WHAT TO DO
Please retype every record below exactly, leaving the pictures out.
- Opening Delimiter -
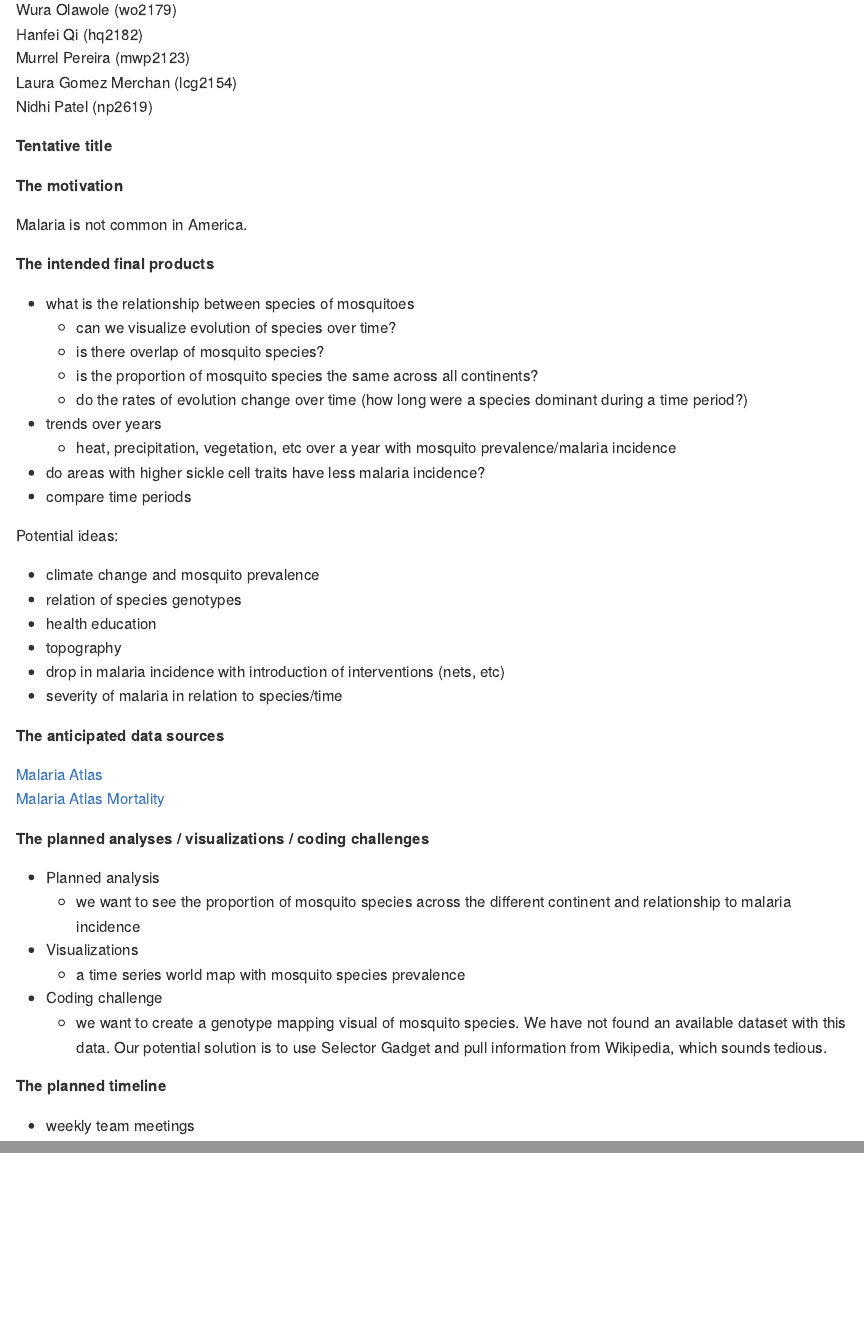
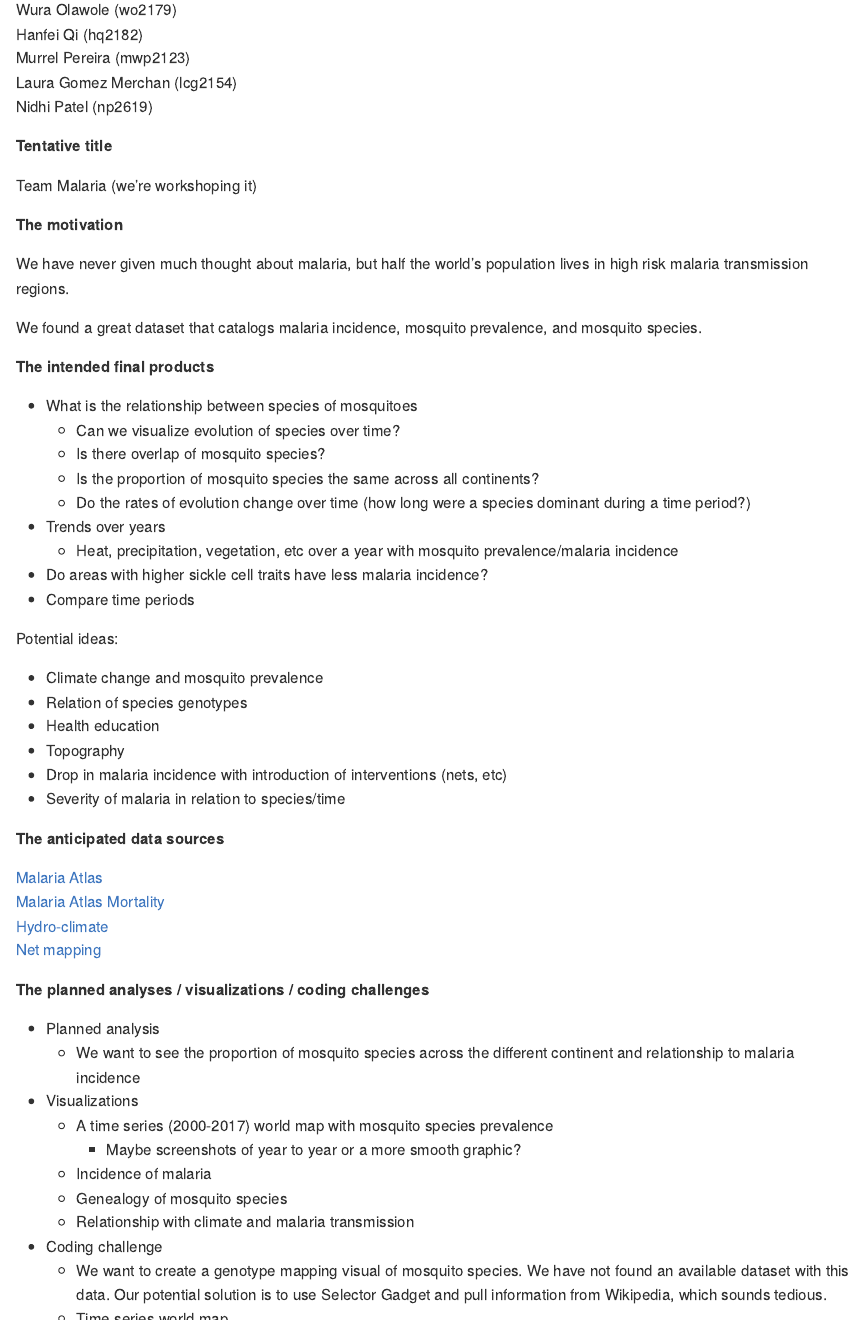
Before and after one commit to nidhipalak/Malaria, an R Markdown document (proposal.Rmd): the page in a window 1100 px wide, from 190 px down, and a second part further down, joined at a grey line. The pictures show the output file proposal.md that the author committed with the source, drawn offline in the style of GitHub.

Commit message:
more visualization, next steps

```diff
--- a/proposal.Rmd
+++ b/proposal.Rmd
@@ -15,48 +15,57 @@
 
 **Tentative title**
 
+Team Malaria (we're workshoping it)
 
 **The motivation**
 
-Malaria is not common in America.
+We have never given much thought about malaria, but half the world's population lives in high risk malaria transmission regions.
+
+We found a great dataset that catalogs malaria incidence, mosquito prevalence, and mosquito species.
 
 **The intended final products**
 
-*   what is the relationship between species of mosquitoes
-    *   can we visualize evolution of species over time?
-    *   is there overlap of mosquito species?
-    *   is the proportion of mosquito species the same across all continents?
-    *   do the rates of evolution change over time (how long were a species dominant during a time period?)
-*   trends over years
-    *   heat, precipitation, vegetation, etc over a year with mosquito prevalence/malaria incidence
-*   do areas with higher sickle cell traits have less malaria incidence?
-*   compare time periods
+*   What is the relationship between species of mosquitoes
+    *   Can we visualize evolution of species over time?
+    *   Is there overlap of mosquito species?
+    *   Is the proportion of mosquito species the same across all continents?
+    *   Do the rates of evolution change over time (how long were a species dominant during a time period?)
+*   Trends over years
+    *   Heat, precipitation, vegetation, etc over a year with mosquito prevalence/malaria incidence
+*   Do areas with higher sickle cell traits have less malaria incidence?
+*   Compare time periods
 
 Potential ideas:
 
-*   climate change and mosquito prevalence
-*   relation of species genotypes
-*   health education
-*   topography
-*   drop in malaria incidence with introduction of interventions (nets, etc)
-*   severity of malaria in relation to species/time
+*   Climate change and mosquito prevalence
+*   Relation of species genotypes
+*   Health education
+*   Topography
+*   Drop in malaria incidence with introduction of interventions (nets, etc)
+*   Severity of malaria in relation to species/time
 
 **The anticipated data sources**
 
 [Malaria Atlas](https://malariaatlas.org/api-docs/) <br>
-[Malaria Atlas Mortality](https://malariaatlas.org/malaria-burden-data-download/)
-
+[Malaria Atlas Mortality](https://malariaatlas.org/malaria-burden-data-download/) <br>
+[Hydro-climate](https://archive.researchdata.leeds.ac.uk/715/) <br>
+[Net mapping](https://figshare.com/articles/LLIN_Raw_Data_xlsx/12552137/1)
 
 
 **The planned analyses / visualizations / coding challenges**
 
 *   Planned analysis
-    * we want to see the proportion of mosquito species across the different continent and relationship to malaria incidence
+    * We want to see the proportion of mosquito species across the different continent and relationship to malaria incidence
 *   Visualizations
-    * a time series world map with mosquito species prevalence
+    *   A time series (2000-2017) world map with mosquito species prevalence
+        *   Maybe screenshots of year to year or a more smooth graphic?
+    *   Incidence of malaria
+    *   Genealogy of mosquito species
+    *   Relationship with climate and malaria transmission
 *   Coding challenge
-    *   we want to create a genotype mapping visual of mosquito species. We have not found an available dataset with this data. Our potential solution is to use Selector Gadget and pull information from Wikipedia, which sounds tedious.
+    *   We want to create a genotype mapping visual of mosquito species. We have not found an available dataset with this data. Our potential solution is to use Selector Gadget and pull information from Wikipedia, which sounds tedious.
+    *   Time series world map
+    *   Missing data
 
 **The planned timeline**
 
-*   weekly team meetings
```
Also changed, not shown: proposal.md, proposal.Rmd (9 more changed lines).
- Closing Delimiter -
SOLUTION BELOW
Before and after one commit to nidhipalak/Malaria, an R Markdown document (proposal.Rmd): the page in a window 1100 px wide, from 190 px down, and a second part further down, joined at a grey line. The pictures show the output file proposal.md that the author committed with the source, drawn offline in the style of GitHub.

Commit message:
more visualization, next steps

```diff
--- a/proposal.Rmd
+++ b/proposal.Rmd
@@ -15,48 +15,57 @@
 
 **Tentative title**
 
+Team Malaria (we're workshoping it)
 
 **The motivation**
 
-Malaria is not common in America.
+We have never given much thought about malaria, but half the world's population lives in high risk malaria transmission regions.
+
+We found a great dataset that catalogs malaria incidence, mosquito prevalence, and mosquito species.
 
 **The intended final products**
 
-*   what is the relationship between species of mosquitoes
-    *   can we visualize evolution of species over time?
-    *   is there overlap of mosquito species?
-    *   is the proportion of mosquito species the same across all continents?
-    *   do the rates of evolution change over time (how long were a species dominant during a time period?)
-*   trends over years
-    *   heat, precipitation, vegetation, etc over a year with mosquito prevalence/malaria incidence
-*   do areas with higher sickle cell traits have less malaria incidence?
-*   compare time periods
+*   What is the relationship between species of mosquitoes
+    *   Can we visualize evolution of species over time?
+    *   Is there overlap of mosquito species?
+    *   Is the proportion of mosquito species the same across all continents?
+    *   Do the rates of evolution change over time (how long were a species dominant during a time period?)
+*   Trends over years
+    *   Heat, precipitation, vegetation, etc over a year with mosquito prevalence/malaria incidence
+*   Do areas with higher sickle cell traits have less malaria incidence?
+*   Compare time periods
 
 Potential ideas:
 
-*   climate change and mosquito prevalence
-*   relation of species genotypes
-*   health education
-*   topography
-*   drop in malaria incidence with introduction of interventions (nets, etc)
-*   severity of malaria in relation to species/time
+*   Climate change and mosquito prevalence
+*   Relation of species genotypes
+*   Health education
+*   Topography
+*   Drop in malaria incidence with introduction of interventions (nets, etc)
+*   Severity of malaria in relation to species/time
 
 **The anticipated data sources**
 
 [Malaria Atlas](https://malariaatlas.org/api-docs/) <br>
-[Malaria Atlas Mortality](https://malariaatlas.org/malaria-burden-data-download/)
-
+[Malaria Atlas Mortality](https://malariaatlas.org/malaria-burden-data-download/) <br>
+[Hydro-climate](https://archive.researchdata.leeds.ac.uk/715/) <br>
+[Net mapping](https://figshare.com/articles/LLIN_Raw_Data_xlsx/12552137/1)
 
 
 **The planned analyses / visualizations / coding challenges**
 
 *   Planned analysis
-    * we want to see the proportion of mosquito species across the different continent and relationship to malaria incidence
+    * We want to see the proportion of mosquito species across the different continent and relationship to malaria incidence
 *   Visualizations
-    * a time series world map with mosquito species prevalence
+    *   A time series (2000-2017) world map with mosquito species prevalence
+        *   Maybe screenshots of year to year or a more smooth graphic?
+    *   Incidence of malaria
+    *   Genealogy of mosquito species
+    *   Relationship with climate and malaria transmission
 *   Coding challenge
-    *   we want to create a genotype mapping visual of mosquito species. We have not found an available dataset with this data. Our potential solution is to use Selector Gadget and pull information from Wikipedia, which sounds tedious.
+    *   We want to create a genotype mapping visual of mosquito species. We have not found an available dataset with this data. Our potential solution is to use Selector Gadget and pull information from Wikipedia, which sounds tedious.
+    *   Time series world map
+    *   Missing data
 
 **The planned timeline**
 
-*   weekly team meetings
```
Also changed, not shown: proposal.md, proposal.Rmd (9 more changed lines).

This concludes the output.